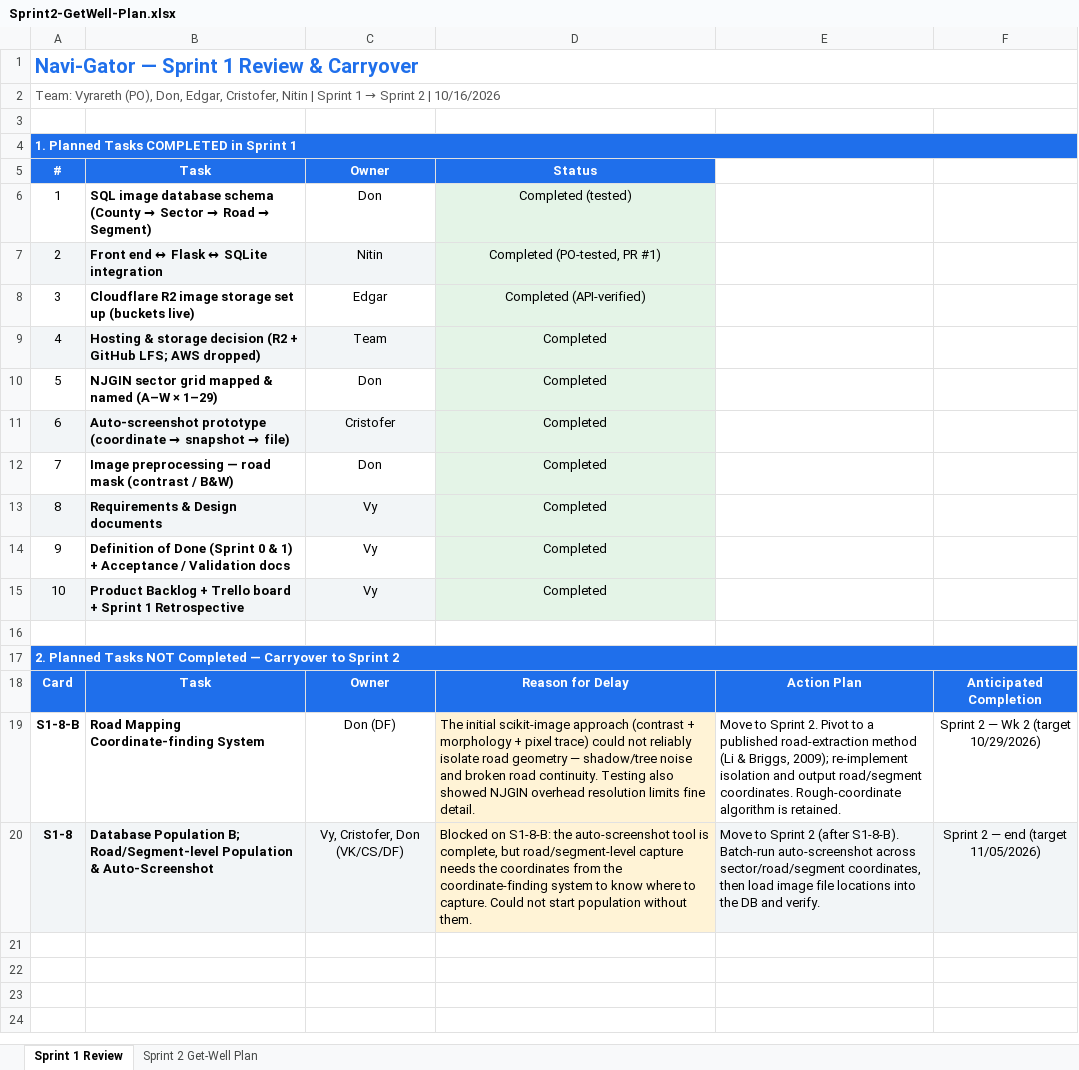
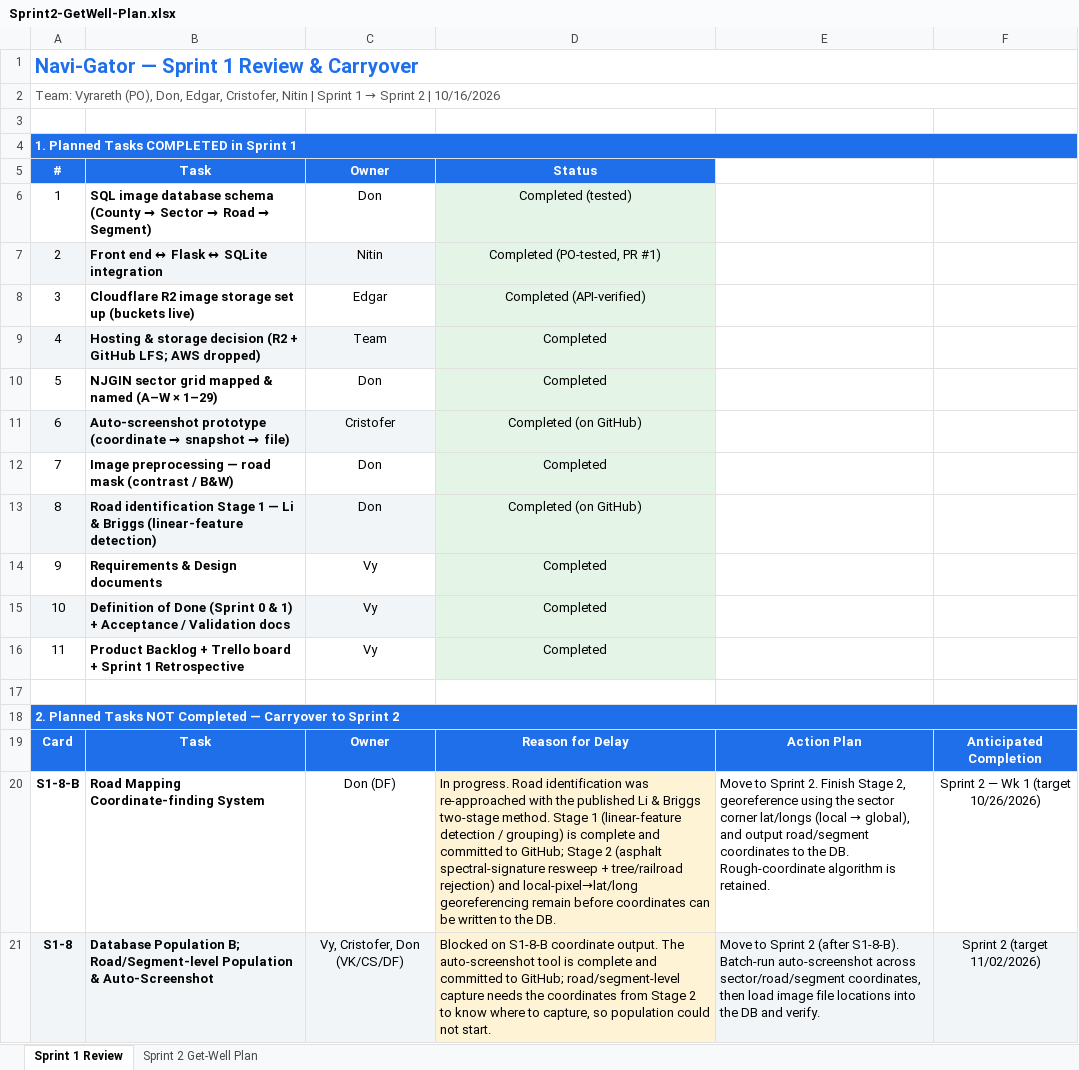
Before and after one commit to Vyrareth/Navi-Gator, an Excel workbook: docs/Sprint2-GetWell-Plan.xlsx, sheet Sprint 1 Review, drawn as a sheet; values as stored, in another font and other column widths than the file's, no borders; addresses are those after the commit; the diff names each change by its address in the sheet, - before the commit and + after, or states it on an @@ line.

```diff
--- a/docs/Sprint2-GetWell-Plan.xlsx (sheet Sprint 1 Review)
+++ b/docs/Sprint2-GetWell-Plan.xlsx (sheet Sprint 1 Review)
-D11: Completed
+D11: Completed (on GitHub)
+row 13: 8 | Road identification Stage 1 — Li & Briggs (linear-feature detection) | Don | Completed (on GitHub)
@@ column A renumbered between rows 14 and 16 @@
-A14:C14 fill: #F2F5F7
+A14:C14 fill: none
-A15:C15 fill: none
+A15:C15 fill: #F2F5F7
-A16:C16 fill: #F2F5F7
+A16:C16 fill: none
-D20: The initial scikit-image approach (contrast + morphology + pixel trace) could not reliably isolate road geometry — shadow/tree noise and broken road continuity. Testing also showed NJGIN overhead resolution limits fine detail.
+D20: In progress. Road identification was re-approached with the published Li & Briggs two-stage method. Stage 1 (linear-feature detection / grouping) is complete and committed to GitHub; Stage 2 (asphalt spectral-signature resweep + tree/railroad rejection) and local-pixel→lat/long georeferencing remain before coordinates can be written to the DB.
@@ E20: …Sprint 2. Pivot to a published road-extraction method (Li & Briggs, 2009); re-implement isolation and output road/segment coordinates. Rough-coordinate algorithm… → …Sprint 2. Finish Stage 2, georeference using the sector corner lat/longs (local → global), and output road/segment coordinates to the DB. Rough-coordinate algorithm… @@
-F20: Sprint 2 — Wk 2 (target 10/29/2026)
+F20: Sprint 2 — Wk 1 (target 10/26/2026)
-D21: Blocked on S1-8-B: the auto-screenshot tool is complete, but road/segment-level capture needs the coordinates from the coordinate-finding system to know where to capture. Could not start population without them.
+D21: Blocked on S1-8-B coordinate output. The auto-screenshot tool is complete and committed to GitHub; road/segment-level capture needs the coordinates from Stage 2 to know where to capture, so population could not start.
-F21: Sprint 2 — end (target 11/05/2026)
+F21: Sprint 2 (target 11/02/2026)
```
Also changed, not shown: sheet Sprint 2 Get-Well Plan, 2 other files.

Task prompt –
Reproduce the lines above exactly, please, but not the pictures in them.

Result of this task –
Before and after one commit to Vyrareth/Navi-Gator, an Excel workbook: docs/Sprint2-GetWell-Plan.xlsx, sheet Sprint 1 Review, drawn as a sheet; values as stored, in another font and other column widths than the file's, no borders; addresses are those after the commit; the diff names each change by its address in the sheet, - before the commit and + after, or states it on an @@ line.

```diff
--- a/docs/Sprint2-GetWell-Plan.xlsx (sheet Sprint 1 Review)
+++ b/docs/Sprint2-GetWell-Plan.xlsx (sheet Sprint 1 Review)
-D11: Completed
+D11: Completed (on GitHub)
+row 13: 8 | Road identification Stage 1 — Li & Briggs (linear-feature detection) | Don | Completed (on GitHub)
@@ column A renumbered between rows 14 and 16 @@
-A14:C14 fill: #F2F5F7
+A14:C14 fill: none
-A15:C15 fill: none
+A15:C15 fill: #F2F5F7
-A16:C16 fill: #F2F5F7
+A16:C16 fill: none
-D20: The initial scikit-image approach (contrast + morphology + pixel trace) could not reliably isolate road geometry — shadow/tree noise and broken road continuity. Testing also showed NJGIN overhead resolution limits fine detail.
+D20: In progress. Road identification was re-approached with the published Li & Briggs two-stage method. Stage 1 (linear-feature detection / grouping) is complete and committed to GitHub; Stage 2 (asphalt spectral-signature resweep + tree/railroad rejection) and local-pixel→lat/long georeferencing remain before coordinates can be written to the DB.
@@ E20: …Sprint 2. Pivot to a published road-extraction method (Li & Briggs, 2009); re-implement isolation and output road/segment coordinates. Rough-coordinate algorithm… → …Sprint 2. Finish Stage 2, georeference using the sector corner lat/longs (local → global), and output road/segment coordinates to the DB. Rough-coordinate algorithm… @@
-F20: Sprint 2 — Wk 2 (target 10/29/2026)
+F20: Sprint 2 — Wk 1 (target 10/26/2026)
-D21: Blocked on S1-8-B: the auto-screenshot tool is complete, but road/segment-level capture needs the coordinates from the coordinate-finding system to know where to capture. Could not start population without them.
+D21: Blocked on S1-8-B coordinate output. The auto-screenshot tool is complete and committed to GitHub; road/segment-level capture needs the coordinates from Stage 2 to know where to capture, so population could not start.
-F21: Sprint 2 — end (target 11/05/2026)
+F21: Sprint 2 (target 11/02/2026)
```
Also changed, not shown: sheet Sprint 2 Get-Well Plan, 2 other files.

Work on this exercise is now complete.